▶ **DATA EXCERPTS**:
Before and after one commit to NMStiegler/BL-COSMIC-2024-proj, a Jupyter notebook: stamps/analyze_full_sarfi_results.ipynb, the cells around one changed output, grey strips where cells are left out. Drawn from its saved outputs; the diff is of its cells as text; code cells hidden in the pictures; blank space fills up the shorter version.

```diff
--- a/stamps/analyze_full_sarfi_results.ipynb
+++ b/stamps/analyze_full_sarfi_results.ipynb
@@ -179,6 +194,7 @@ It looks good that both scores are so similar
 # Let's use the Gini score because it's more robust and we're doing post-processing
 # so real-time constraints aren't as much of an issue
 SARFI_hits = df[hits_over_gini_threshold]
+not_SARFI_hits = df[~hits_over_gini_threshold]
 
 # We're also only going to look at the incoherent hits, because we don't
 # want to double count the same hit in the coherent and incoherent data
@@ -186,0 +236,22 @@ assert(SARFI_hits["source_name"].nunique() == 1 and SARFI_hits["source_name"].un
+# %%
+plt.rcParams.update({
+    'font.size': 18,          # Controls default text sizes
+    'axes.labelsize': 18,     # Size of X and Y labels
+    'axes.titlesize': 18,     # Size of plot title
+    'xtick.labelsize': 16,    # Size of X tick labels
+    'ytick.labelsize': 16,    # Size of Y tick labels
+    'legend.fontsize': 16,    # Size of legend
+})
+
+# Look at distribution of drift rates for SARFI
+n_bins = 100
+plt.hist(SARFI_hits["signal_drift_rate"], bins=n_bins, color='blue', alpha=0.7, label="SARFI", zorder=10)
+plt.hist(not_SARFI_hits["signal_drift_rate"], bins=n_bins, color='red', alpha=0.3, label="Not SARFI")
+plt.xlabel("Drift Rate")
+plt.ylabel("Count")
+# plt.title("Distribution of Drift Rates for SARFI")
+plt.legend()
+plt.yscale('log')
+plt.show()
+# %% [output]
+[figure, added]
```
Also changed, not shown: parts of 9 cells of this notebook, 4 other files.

▶ **PROBLEM STATEMENT**:
I'd like the entries above reproduced in full, exactly as they stand.

▶ **ANSWER TO THE EXERCISE**:
Before and after one commit to NMStiegler/BL-COSMIC-2024-proj, a Jupyter notebook: stamps/analyze_full_sarfi_results.ipynb, the cells around one changed output, grey strips where cells are left out. Drawn from its saved outputs; the diff is of its cells as text; code cells hidden in the pictures; blank space fills up the shorter version.

```diff
--- a/stamps/analyze_full_sarfi_results.ipynb
+++ b/stamps/analyze_full_sarfi_results.ipynb
@@ -179,6 +194,7 @@ It looks good that both scores are so similar
 # Let's use the Gini score because it's more robust and we're doing post-processing
 # so real-time constraints aren't as much of an issue
 SARFI_hits = df[hits_over_gini_threshold]
+not_SARFI_hits = df[~hits_over_gini_threshold]
 
 # We're also only going to look at the incoherent hits, because we don't
 # want to double count the same hit in the coherent and incoherent data
@@ -186,0 +236,22 @@ assert(SARFI_hits["source_name"].nunique() == 1 and SARFI_hits["source_name"].un
+# %%
+plt.rcParams.update({
+    'font.size': 18,          # Controls default text sizes
+    'axes.labelsize': 18,     # Size of X and Y labels
+    'axes.titlesize': 18,     # Size of plot title
+    'xtick.labelsize': 16,    # Size of X tick labels
+    'ytick.labelsize': 16,    # Size of Y tick labels
+    'legend.fontsize': 16,    # Size of legend
+})
+
+# Look at distribution of drift rates for SARFI
+n_bins = 100
+plt.hist(SARFI_hits["signal_drift_rate"], bins=n_bins, color='blue', alpha=0.7, label="SARFI", zorder=10)
+plt.hist(not_SARFI_hits["signal_drift_rate"], bins=n_bins, color='red', alpha=0.3, label="Not SARFI")
+plt.xlabel("Drift Rate")
+plt.ylabel("Count")
+# plt.title("Distribution of Drift Rates for SARFI")
+plt.legend()
+plt.yscale('log')
+plt.show()
+# %% [output]
+[figure, added]
```
Also changed, not shown: parts of 9 cells of this notebook, 4 other files.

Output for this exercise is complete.